**Problem details**
Return every line from the records below with the string "onClick".

**Data**
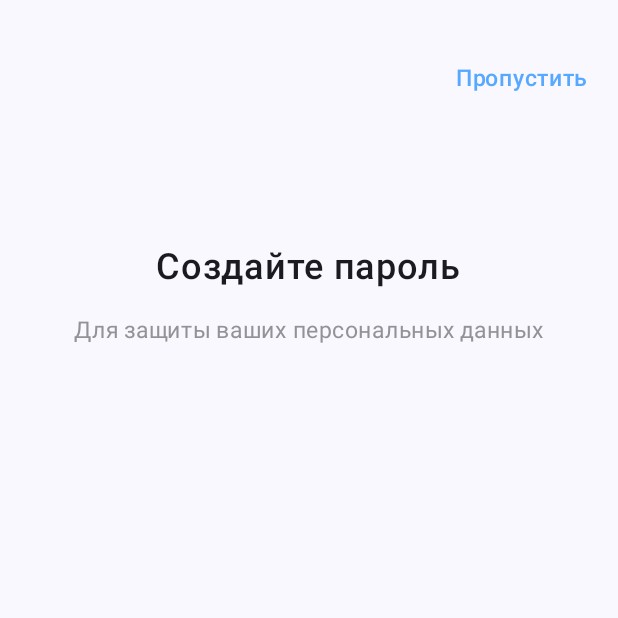
After one commit to Mashka2004/Smartlab, an Android app built with Jetpack Compose: the composable CreatePwd shown on its own in the app's theme, on a phone screen of 412 x 824 dp, the top half of it. The commit adds this screen. Run offline under Robolectric (Android 15) with nearby library versions, the phone set to English and light mode, and no system bars.

Commit message:
Добавили дополнительный экран Создания пароля

```diff
--- a/app/src/main/java/com/example/smartlab/components/TextButton.kt
+++ b/app/src/main/java/com/example/smartlab/components/TextButton.kt
@@ -7,17 +7,19 @@ import androidx.compose.runtime.Composable
 import androidx.compose.ui.Modifier
 import androidx.compose.ui.text.font.FontWeight
 import androidx.compose.ui.tooling.preview.Preview
+import androidx.compose.ui.unit.TextUnit
+import androidx.compose.ui.unit.TextUnitType
 import androidx.compose.ui.unit.sp
 import com.example.smartlab.ui.theme.textButtonColor
 
 @Composable
-fun TextButton(modifier: Modifier = Modifier,text: String,onClick: () -> Unit = {}) {
+fun TextButton(modifier: Modifier = Modifier,fonSize: TextUnit, text: String,onClick: () -> Unit = {}) {
     Text(
         text = text,
         modifier = modifier
             .clickable { onClick() },
         color = textButtonColor,
-        fontSize = 20.sp,
+        fontSize = fonSize,
         fontWeight = FontWeight.SemiBold,
     )
 }
--- /dev/null
+++ b/app/src/main/java/com/example/smartlab/layouts/CreatePwd.kt
@@ -0,0 +1,50 @@
+package com.example.smartlab.layouts
+
+import androidx.compose.foundation.layout.Column
+import androidx.compose.foundation.layout.Spacer
+import androidx.compose.foundation.layout.fillMaxSize
+import androidx.compose.foundation.layout.height
+import androidx.compose.foundation.layout.padding
+import androidx.compose.material3.Text
+import androidx.compose.runtime.Composable
+import androidx.compose.ui.Alignment
+import androidx.compose.ui.Modifier
+import androidx.compose.ui.text.font.FontWeight
+import androidx.compose.ui.tooling.preview.Preview
+import androidx.compose.ui.unit.dp
+import androidx.compose.ui.unit.sp
+import com.example.smartlab.components.TextButton
+import com.example.smartlab.ui.theme.textDescription
+
+@Composable
+fun CreatePwd(modifier: Modifier = Modifier) {
+    Column (modifier = modifier
+        .fillMaxSize()
+        .padding(top = 40.dp, start = 20.dp, end = 20.dp, bottom = 80.dp)){
+        TextButton(text = "Пропустить",
+            modifier = Modifier
+            .align(Alignment.End), fonSize = 15.sp)
+
+        Spacer(Modifier.height(100.dp))
+        Text(text = "Создайте пароль",
+            fontSize = 24.sp,
+            fontWeight = FontWeight.SemiBold,
+            modifier = Modifier
+                .align(Alignment.CenterHorizontally)
+            )
+        Spacer(Modifier.height(16.dp))
+        Text(text = "Для защиты ваших персональных данных",
+            fontSize = 15.sp,
+            fontWeight = FontWeight.Normal,
+            color = textDescription,
+            modifier = Modifier
+                .align(Alignment.CenterHorizontally)
+        )
+    }
+}
+
+@Preview
+@Composable
+private fun CreatePwdView() {
+    CreatePwd()
+}
--- a/app/src/main/java/com/example/smartlab/layouts/OnBoard.kt
+++ b/app/src/main/java/com/example/smartlab/layouts/OnBoard.kt
@@ -21,6 +21,7 @@ import androidx.compose.ui.res.imageResource
 import androidx.compose.ui.res.vectorResource
 import androidx.compose.ui.tooling.preview.Preview
 import androidx.compose.ui.unit.dp
+import androidx.compose.ui.unit.sp
 
 import com.example.smartlab.R
 import com.example.smartlab.components.OnBoardDescription
@@ -35,7 +36,7 @@ fun OnBoard(modifier: Modifier = Modifier,buttomText: String,headeText: String,d
     Column(modifier = modifier.fillMaxSize().padding(20.dp)) {
 
         Row {
-            TextButton(text = buttomText, modifier = Modifier.weight(1f), onClick = {})
+            TextButton(text = buttomText, modifier = Modifier.weight(1f), onClick = {}, fonSize = 20.sp)
             Image(ImageBitmap.imageResource(R.drawable.shape__1_),null, modifier = Modifier.weight(1f), alignment = Alignment.CenterEnd)
         }
         Spacer(Modifier.height(29.dp))
```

**Your solution**
-fun TextButton(modifier: Modifier = Modifier,text: String,onClick: () -> Unit = {}) {
+fun TextButton(modifier: Modifier = Modifier,fonSize: TextUnit, text: String,onClick: () -> Unit = {}) {
             .clickable { onClick() },
-            TextButton(text = buttomText, modifier = Modifier.weight(1f), onClick = {})
+            TextButton(text = buttomText, modifier = Modifier.weight(1f), onClick = {}, fonSize = 20.sp)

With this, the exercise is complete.